General Hill glared at his host. "Free trade! You may pretty it up with sweet-sounding words, but the truth is you're nothing more than a mob of Puritan Guy Fawkeses. Rich, white Guy Fawkeses!"
"Wasn't Fawkes himself white?" asked Mather, curious.
"Gads, no, the feller was Spanish! Don't they teach you colonials anything in those colleges of yours?"
Irked, Mather responded with, "There is a growing body of opinion here in Boston that Fawkes might have had the right idea. And we didn't bother to celebrate Gunpowder Treason Day last year."
"Doesn't surprise me a bit," said Hill. "Too busy committing treason yourselves. Well you lot go ahead and enjoy yourselves while you can. It won't be too long before England reaches out and swats you like flies."
Mather had enough good grace to forebear mentioning the fate of the expedition Hill himself had lately commanded for that very purpose. Or the fact that Hill was currently on parole while waiting to be exchanged for a captured French general. Instead, he said, "Have you had any news recently from your sister at court?"

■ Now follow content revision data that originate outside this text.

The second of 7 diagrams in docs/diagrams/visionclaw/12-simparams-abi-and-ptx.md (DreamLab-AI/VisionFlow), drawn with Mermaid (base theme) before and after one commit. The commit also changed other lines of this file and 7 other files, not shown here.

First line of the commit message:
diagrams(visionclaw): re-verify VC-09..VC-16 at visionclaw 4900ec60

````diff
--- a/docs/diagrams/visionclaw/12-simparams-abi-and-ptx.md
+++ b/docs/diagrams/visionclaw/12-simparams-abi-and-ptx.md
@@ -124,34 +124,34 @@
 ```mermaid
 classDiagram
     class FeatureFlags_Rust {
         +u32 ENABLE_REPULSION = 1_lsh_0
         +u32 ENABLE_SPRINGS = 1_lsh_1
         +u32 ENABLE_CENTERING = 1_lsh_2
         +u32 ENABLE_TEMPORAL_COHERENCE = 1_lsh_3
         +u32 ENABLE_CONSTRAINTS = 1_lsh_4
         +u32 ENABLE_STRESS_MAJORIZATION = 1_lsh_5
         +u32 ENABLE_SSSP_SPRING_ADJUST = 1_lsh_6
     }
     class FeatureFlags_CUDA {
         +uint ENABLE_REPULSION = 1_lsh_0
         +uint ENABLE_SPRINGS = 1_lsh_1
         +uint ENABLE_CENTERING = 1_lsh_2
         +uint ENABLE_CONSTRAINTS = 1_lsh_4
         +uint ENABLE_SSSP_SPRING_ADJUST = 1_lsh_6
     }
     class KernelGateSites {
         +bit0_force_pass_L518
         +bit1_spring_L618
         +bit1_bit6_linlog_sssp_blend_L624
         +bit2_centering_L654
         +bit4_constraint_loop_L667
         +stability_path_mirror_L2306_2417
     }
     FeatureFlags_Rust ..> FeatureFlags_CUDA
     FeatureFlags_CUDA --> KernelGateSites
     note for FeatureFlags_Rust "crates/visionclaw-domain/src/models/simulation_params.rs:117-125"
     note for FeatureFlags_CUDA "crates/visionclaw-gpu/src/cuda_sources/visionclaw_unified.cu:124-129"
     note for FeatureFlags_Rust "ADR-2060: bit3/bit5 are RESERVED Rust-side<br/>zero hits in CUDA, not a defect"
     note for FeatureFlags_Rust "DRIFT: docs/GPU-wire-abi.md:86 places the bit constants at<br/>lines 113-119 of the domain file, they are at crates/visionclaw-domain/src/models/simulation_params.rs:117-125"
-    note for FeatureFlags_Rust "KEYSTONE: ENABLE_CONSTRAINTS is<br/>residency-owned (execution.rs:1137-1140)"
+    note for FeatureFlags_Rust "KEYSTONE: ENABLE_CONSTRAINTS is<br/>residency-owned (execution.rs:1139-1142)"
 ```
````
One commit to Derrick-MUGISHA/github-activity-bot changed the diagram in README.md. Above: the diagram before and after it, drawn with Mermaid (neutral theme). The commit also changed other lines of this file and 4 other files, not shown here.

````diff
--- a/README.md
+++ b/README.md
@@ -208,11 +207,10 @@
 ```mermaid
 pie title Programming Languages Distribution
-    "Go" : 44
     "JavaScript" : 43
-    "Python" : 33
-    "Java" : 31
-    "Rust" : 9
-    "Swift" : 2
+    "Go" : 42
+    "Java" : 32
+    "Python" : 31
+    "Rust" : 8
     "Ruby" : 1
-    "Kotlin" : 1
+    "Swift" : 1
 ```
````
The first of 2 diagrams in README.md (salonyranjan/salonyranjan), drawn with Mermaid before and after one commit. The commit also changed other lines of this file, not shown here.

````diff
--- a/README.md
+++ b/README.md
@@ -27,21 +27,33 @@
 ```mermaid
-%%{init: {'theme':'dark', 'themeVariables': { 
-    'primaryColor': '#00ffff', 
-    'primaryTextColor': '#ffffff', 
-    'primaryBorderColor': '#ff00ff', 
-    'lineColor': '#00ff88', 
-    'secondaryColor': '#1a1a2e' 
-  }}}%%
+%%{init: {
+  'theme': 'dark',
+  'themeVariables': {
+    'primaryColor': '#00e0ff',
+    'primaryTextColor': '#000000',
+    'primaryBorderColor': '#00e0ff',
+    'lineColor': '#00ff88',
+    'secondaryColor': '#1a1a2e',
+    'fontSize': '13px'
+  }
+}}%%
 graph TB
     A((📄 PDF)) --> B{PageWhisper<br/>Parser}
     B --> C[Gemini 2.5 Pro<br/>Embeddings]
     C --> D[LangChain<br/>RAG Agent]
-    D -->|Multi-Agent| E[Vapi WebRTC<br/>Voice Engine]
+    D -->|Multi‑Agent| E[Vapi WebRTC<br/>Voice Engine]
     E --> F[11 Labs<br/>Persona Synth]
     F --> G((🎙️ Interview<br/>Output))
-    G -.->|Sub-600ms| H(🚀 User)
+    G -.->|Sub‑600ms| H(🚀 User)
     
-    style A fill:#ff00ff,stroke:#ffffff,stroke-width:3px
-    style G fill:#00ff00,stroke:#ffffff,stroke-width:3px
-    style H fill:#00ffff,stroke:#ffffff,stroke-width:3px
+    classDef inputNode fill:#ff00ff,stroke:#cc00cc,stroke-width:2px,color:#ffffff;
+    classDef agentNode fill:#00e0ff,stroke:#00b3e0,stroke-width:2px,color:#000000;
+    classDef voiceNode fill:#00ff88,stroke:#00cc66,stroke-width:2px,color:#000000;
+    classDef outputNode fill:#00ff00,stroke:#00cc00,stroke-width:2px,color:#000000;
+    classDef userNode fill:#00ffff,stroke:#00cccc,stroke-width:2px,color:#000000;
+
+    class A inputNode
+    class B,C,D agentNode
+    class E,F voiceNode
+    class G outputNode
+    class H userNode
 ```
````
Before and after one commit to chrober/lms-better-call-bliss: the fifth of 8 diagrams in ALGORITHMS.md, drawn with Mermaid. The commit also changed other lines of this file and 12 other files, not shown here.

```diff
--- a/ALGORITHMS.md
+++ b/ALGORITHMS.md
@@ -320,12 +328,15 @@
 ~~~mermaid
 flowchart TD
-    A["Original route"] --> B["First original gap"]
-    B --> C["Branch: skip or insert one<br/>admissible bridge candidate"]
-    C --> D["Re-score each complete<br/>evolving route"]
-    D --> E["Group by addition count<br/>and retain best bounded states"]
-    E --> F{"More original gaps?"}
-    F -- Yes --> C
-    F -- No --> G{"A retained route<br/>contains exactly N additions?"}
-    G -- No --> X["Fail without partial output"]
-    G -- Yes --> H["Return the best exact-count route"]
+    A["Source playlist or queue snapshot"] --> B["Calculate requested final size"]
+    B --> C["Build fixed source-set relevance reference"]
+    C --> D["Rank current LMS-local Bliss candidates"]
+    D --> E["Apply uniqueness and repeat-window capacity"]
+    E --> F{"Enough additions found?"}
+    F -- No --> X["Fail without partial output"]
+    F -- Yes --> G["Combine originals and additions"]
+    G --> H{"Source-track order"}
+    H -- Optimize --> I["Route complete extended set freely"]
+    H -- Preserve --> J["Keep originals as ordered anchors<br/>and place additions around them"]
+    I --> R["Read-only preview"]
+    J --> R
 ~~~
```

"Abigail, you mean? God bless her! Her and Queen Anne are thick as thieves. Wasn't for her, I wouldn't have been given this command, you know."
"Then we must all give thanks to God for your sister's place in court," said Mather.
"Here, here!" Hill exclaimed, raising his cup in salute. "I say, that's dashed decent of you, Dr. Mather. I'll have to write to Abby and tell her you said so."
"Not at all, General," said Mather. "Simply doing what any good Christian would do."
Hill, his good humor restored, said, "Matter of fact, I got a letter from her last week. Says the Queen's gout has been acting up again lately. Poor woman has been confined to bed for a month. Abby says they've all been praying for her health."
"You may inform your sister that we in Boston also wish the Queen a long and healthy life, and hope that she will continue to let herself be guided by your sister's good counsel."
"Well, put, Dr. Mather, well put! Be a dashed shame to see you hanged after all this is done. Maybe Abby can put in a good word for you. Get your sentence commuted to life imprisonment or transportation or something. Don't know where they'd transport you to, though. After all, you're already in America!"
"Perhaps they can find a new continent for the purpose," suggested Mather.
(Proceed to part 17 - Adrift)